One time, we were driving to Manhattan from Bedminster, and I think we were having some sort of disagreement about affordable housing in Manhattan. I distinctly remember Ivanka saying something along the lines of,
‘Ly, I can’t talk about this stuff with you anymore because you’ve really turned into a Marxist.’
The months between her engagement and wedding to Jared were a flurry of activity in which I was honored to participate. When I started a new job in a different field the day after their wedding, however, I expected my best friend to ask how it was going. After what could have been a few days or weeks, I remember sending her a text that said something like,
‘Hey, I started a new job the day after your wedding, and you haven’t asked me a single question about it.’
I don’t remember her exact reply, but it was something along the lines of,
‘Ly, I’m too busy for this shit.’
That was more or less the end.
For the past four years I have tried to tune out the conversation that dominated international media, but it is nearly impossible to ignore when the person who used to pluck ingrown hairs from your bikini line suddenly appoints herself to the role of unelected public official and begins to torch democracy.
…aligning herself with her dad’s banana republic-style administration made no sense to me, until my friend suggested that Ivanka took her kids to the rally to show them that they are American royalty. This explanation seemed most plausible.
What is more royal than presiding over subjects that you disdain?
I’ve been a good Wasp and kept quiet until now, even as I’ve grown increasingly repulsed by Ivanka’s ability to aid and abet her father. I’ve been comforted by the certainty that the backlash from those whose respect she craves most must sting. Still, I miss my old friend.
…the damage the Trump family has done is unforgivable, even if perpetrated by my childhood best friend—I expect Ivanka will find a soft landing in Palm Beach instead, where casual white supremacy is de rigueur and most misdeeds are forgiven if you have enough money.
Whether Ivanka is able to rehab her stained image or not, I hope she wasn’t able to drown out the applause of the city she once aspired to rule, cheering and celebrating her political downfall.

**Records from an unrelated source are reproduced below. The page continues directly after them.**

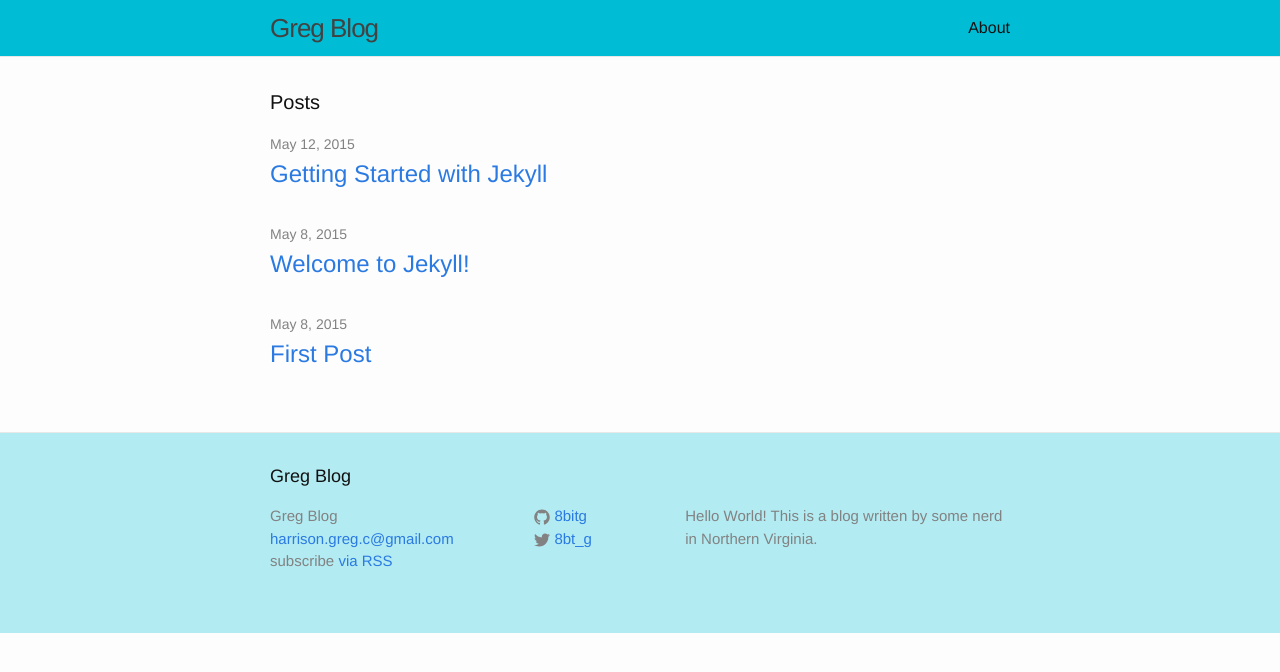
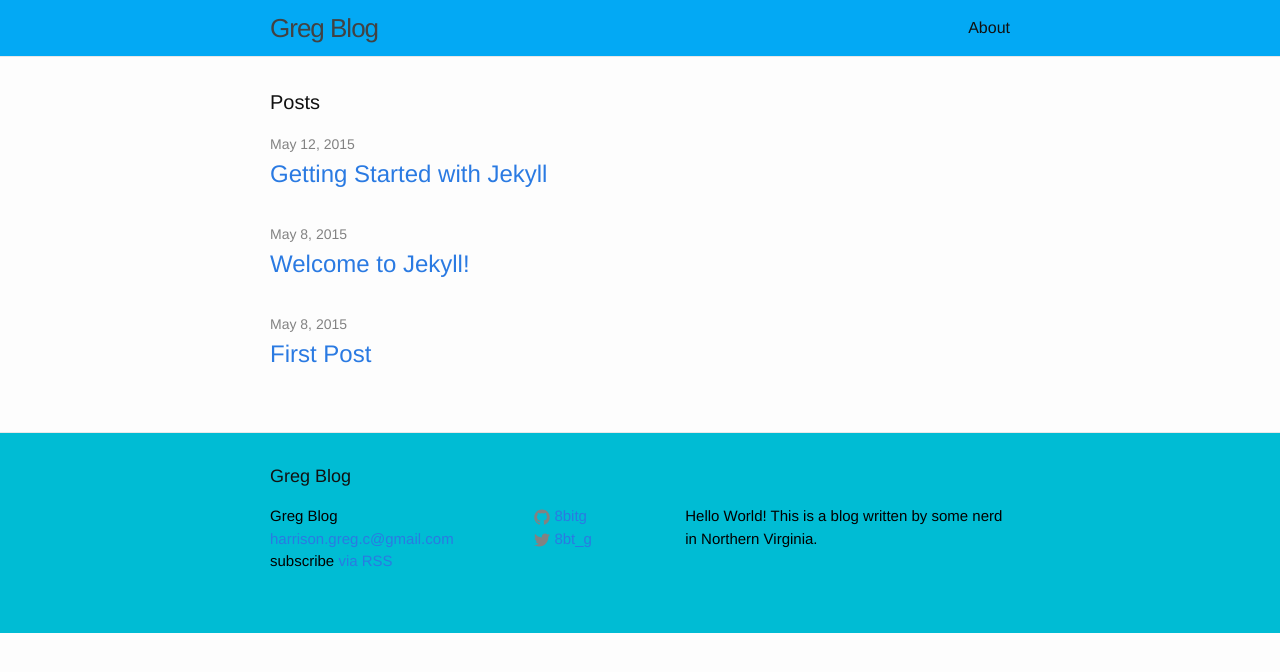
Before and after one commit to 8bitg/greg-blog, a Jekyll site: the page built from index.html, in a window 1280 px wide. Shown: the top 672 px of the page. Built offline with Jekyll 4.4.1, drawn with Linux system fonts in a browser that asks for light colours.

Commit message:
Made things a bit more readable

```diff
--- a/css/main.css
+++ b/css/main.css
@@ -146,7 +146,7 @@ pre {
  * Site header
  */
 .site-header {
-  background-color: #00BCD4;
+  background-color: #03A9F4;
   border-bottom: 1px solid #e8e8e8;
   min-height: 56px;
   position: relative; }
@@ -206,7 +206,7 @@ pre {
  * Site footer
  */
 .site-footer {
-  background-color: #B2EBF2;
+  background-color: #00BCD4;
   border-top: 1px solid #e8e8e8;
   padding: 30px 0px; }
 
@@ -221,7 +221,7 @@ pre {
 
 .footer-col-wrapper {
   font-size: 15px;
-  color: #828282;
+  color: black;
   margin-left: -15px; }
 
 .footer-col {
```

I was with them, crying with relief, matched only by the regret and shame I feel for not holding my former friend to account sooner.”
(Photos, Lysandra Ohrstrom; via Vanity Fair)